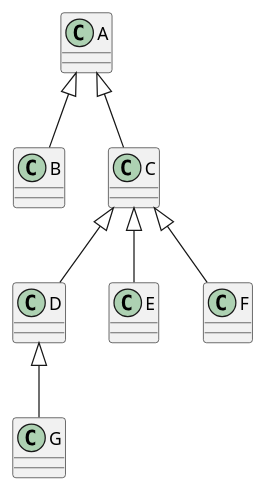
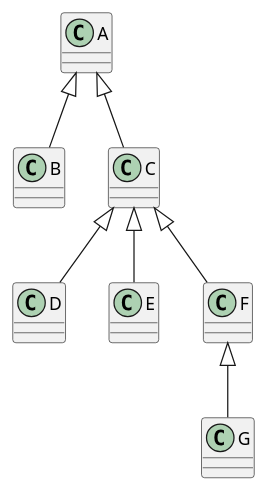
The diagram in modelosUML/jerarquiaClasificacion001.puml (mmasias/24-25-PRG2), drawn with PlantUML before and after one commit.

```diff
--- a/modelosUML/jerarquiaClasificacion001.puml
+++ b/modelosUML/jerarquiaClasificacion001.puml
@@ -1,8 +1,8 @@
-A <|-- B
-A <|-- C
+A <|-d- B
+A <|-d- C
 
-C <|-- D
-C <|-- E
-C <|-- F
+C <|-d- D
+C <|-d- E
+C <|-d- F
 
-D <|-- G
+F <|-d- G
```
# # # # # # #
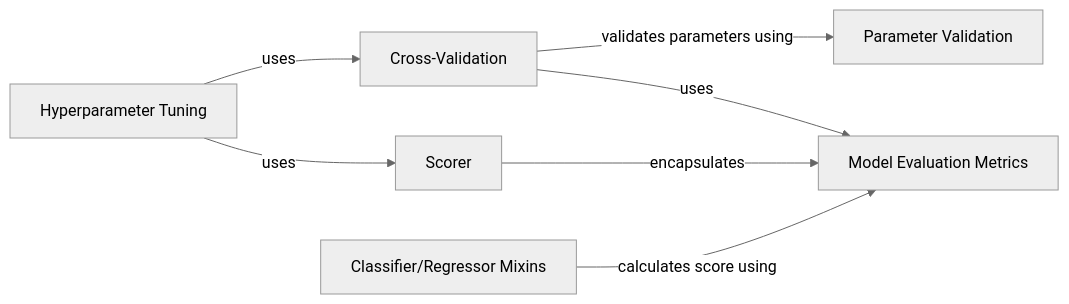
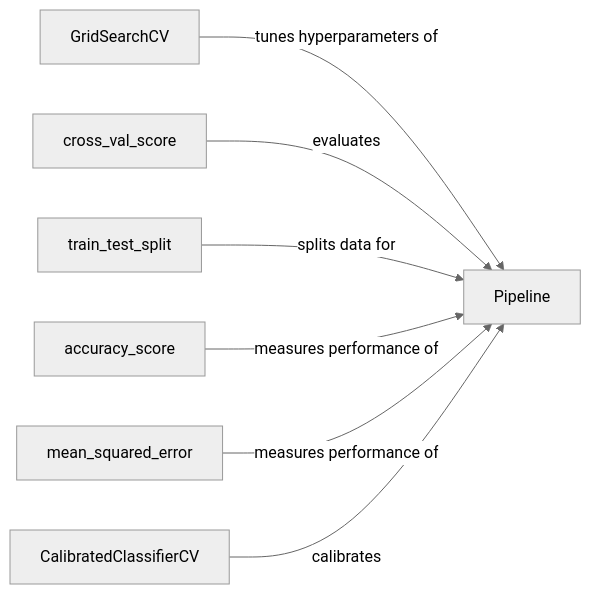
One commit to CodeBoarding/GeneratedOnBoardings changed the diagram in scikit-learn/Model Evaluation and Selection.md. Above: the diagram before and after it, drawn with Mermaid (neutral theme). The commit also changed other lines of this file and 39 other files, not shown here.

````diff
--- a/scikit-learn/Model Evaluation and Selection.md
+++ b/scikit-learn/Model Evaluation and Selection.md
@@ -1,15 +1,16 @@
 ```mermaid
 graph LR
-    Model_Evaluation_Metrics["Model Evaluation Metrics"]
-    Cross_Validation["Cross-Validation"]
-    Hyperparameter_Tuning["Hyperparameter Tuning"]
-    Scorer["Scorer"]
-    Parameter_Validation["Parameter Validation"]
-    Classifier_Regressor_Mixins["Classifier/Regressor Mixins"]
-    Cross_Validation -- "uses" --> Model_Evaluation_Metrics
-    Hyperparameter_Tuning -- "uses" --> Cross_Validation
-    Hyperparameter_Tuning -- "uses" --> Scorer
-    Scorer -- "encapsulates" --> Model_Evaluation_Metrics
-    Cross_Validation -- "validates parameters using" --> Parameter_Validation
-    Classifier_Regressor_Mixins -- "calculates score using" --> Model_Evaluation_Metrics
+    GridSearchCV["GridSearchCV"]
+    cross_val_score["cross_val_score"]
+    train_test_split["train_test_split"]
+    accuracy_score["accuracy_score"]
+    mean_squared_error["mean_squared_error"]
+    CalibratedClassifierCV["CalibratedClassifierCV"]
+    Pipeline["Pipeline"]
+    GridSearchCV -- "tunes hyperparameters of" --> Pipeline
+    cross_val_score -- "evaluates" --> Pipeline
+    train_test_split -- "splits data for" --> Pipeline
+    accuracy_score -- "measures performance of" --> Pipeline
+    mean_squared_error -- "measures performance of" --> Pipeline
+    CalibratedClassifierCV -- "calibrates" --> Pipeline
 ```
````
# # # # # # #
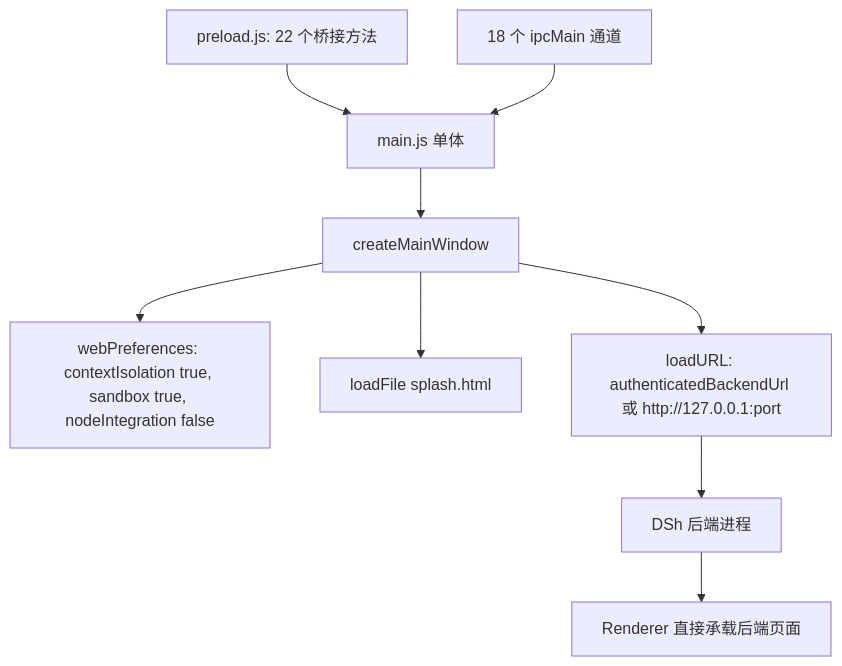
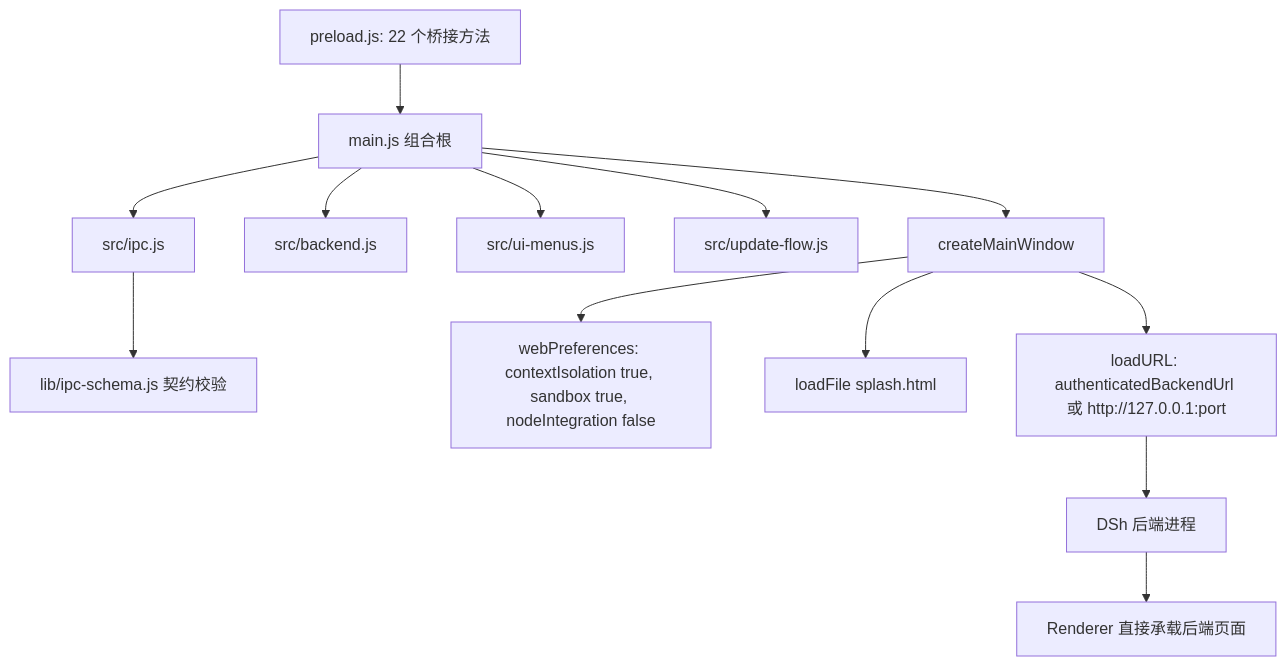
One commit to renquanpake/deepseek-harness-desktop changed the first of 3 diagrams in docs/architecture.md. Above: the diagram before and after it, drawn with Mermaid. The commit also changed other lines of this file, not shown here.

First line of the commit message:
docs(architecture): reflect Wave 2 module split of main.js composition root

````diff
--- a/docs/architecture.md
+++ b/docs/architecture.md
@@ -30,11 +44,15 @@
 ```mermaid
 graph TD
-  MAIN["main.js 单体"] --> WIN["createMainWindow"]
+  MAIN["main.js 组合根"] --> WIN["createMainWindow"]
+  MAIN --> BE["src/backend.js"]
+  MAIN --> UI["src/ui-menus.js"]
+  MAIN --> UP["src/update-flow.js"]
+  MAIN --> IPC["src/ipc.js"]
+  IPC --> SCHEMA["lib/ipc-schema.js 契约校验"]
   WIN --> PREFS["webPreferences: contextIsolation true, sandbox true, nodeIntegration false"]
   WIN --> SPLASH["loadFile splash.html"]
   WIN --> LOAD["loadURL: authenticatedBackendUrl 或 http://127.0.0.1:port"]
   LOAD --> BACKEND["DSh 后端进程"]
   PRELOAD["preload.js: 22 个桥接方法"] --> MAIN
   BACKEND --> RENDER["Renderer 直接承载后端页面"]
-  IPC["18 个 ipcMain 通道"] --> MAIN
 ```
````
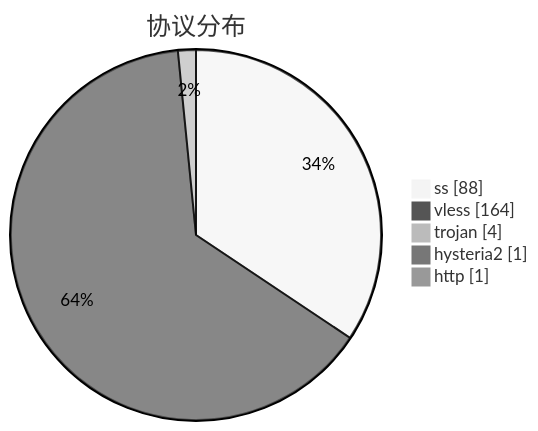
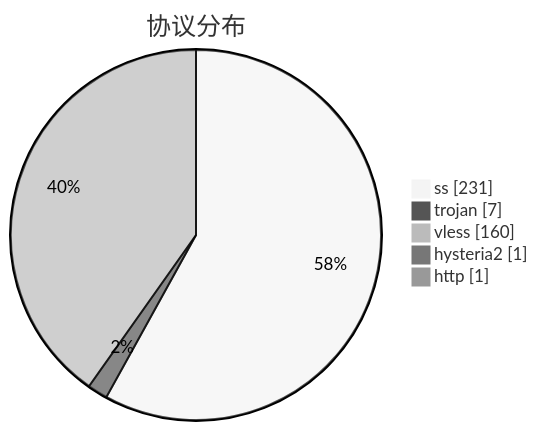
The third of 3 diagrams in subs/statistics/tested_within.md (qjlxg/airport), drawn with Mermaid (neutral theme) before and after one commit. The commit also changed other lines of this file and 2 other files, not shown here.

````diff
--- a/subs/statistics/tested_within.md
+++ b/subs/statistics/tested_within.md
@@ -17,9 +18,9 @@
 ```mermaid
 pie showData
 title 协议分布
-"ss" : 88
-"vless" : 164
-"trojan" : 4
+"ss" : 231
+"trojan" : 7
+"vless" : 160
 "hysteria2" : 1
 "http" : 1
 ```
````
# # # # # # #
# Activity:
What is the number of lines in the entries above that contain the string "also"? Reply with the number and nothing more.

# Answer section:
3